Perhaps the strongest argument against the use of public nuisance in this context is the use of reasonable protective measures. The lawsuit against Smithfield Foods was dismissed because of OSHA’s administrative authority, but the Court’s opinion also noted that the public nuisance claims were unlikely to prevail:
The issue is whether the Plant, as it is currently operating, constitutes an offense against the public order. Because of the significant measures Smithfield has implemented to combat the disease and the lack of COVID-19 at the facility, the Plant cannot be said to violate the public’s right to health and safety. Thus, the Court finds that Plaintiffs are unlikely to succeed on their public nuisance claim.
Rural Cmty. Workers All. v. Smithfield Foods, Inc., No. 5:20-CV-06063-DGK, 2020 WL 2145350, at *11 (W.D. Mo. May 5, 2020).
Of course, plaintiffs allege that the lack of protective measures constitutes the public nuisance, essentially arguing that the defendants failed to take reasonable safety measures. But the defendants will undoubtedly defend the cases by establishing the protections they did provide. As businesses reopen in the midst of COVID-19, following state and local guidance, and taking reasonable measures, will provide a strong defense.
Causation is another critical barrier to these suits, especially in the context of customers, but also with respect to claims by employees and their families. Even though some traditional tort requirements are lacking in public nuisance claims, the requirement of proximate cause is still required.
Proving the source of infection could prove difficult. For instance, the very first paragraph of the Amazon complaint alleges that Amazon employs workers “who travel hours every day by public transportation,” seemingly establishing a possible alternate mode of transmission from the start. The burden will be even higher with respect to a family member of an employee and could be insurmountable with respect to a customer of a store.
Lack of Control
Control over the nuisance is another potential defense. This is used most effectively in products cases, such as in lead paint litigation, where manufacturers argued that they were not in control of the alleged nuisance at the time it caused harm. The arguments are a bit different in this context – the defendants do have control over the premises, but do not have control over the virus or potentially over the actions of employees or customers.
Finally, a strong defense is presented by public policy: public nuisance claims are vague and amorphous, and there are other more appropriate causes of action and remedies in this context, OSHA regulations and Worker’s Compensation among them. This has been the basis for rejecting public nuisance claims in many products liability suits, with concerns that to allow such claims would essentially rewrite tort law, and open the floodgates to meritless claims involving virtually anything that causes harm.

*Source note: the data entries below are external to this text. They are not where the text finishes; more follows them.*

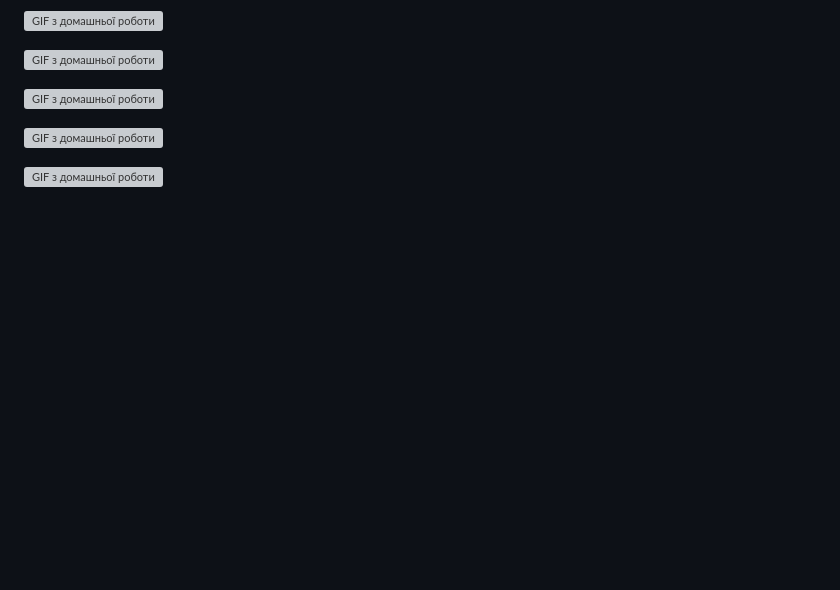
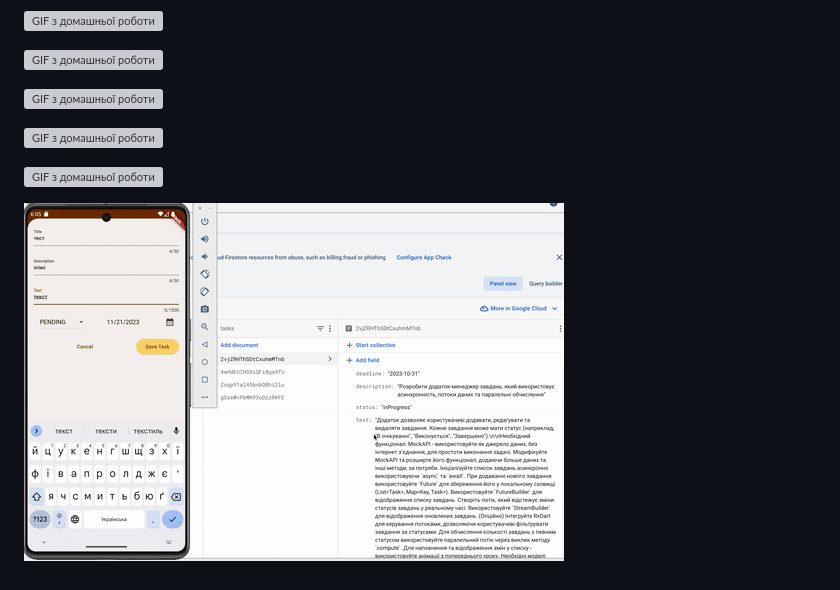
Before and after one commit to KostiantynSoltys/flutter_course, a Markdown page: README.md, the part around the change. Rendered like a GitHub page; pictures changed too: lesson14.gif (added); blank space fills up the shorter version; grey boxes are pictures that could not be loaded.

Commit message:
Homework lesson 14

```diff
--- a/README.md
+++ b/README.md
@@ -25,3 +25,5 @@ Every day there will be a small post about one of the personalities of Ukrainian
 ![GIF з домашньої роботи](lesson10.gif)
 
 ![GIF з домашньої роботи](lesson12.gif)
+
+![GIF з домашньої роботи](lesson14.gif)
```
Also changed, not shown: 8 other files.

Similar concerns exist here. The COVID-19 pandemic may suggest that these cases are novel, but they really are not: they are questions of how businesses protect employee and customer safety. It’s easy to imagine how public nuisance could be alleged in cases such as an employee injury on a dangerous piece of manufacturing equipment, or a customer slip and fall in an icy parking lot. Public policy suggests that regulatory and legal schemes that already exist to address these types of injuries should prevail.
The best advice for any business is to take reasonable measures to protect employees and the public during the COVID-19 outbreak. Lawsuits are certainly a risk, and public nuisance claims create an additional potential threat. But, defenses are strong, and it seems unlikely that courts will turn to the law of public nuisance instead of regulatory schemes and more typical causes of action.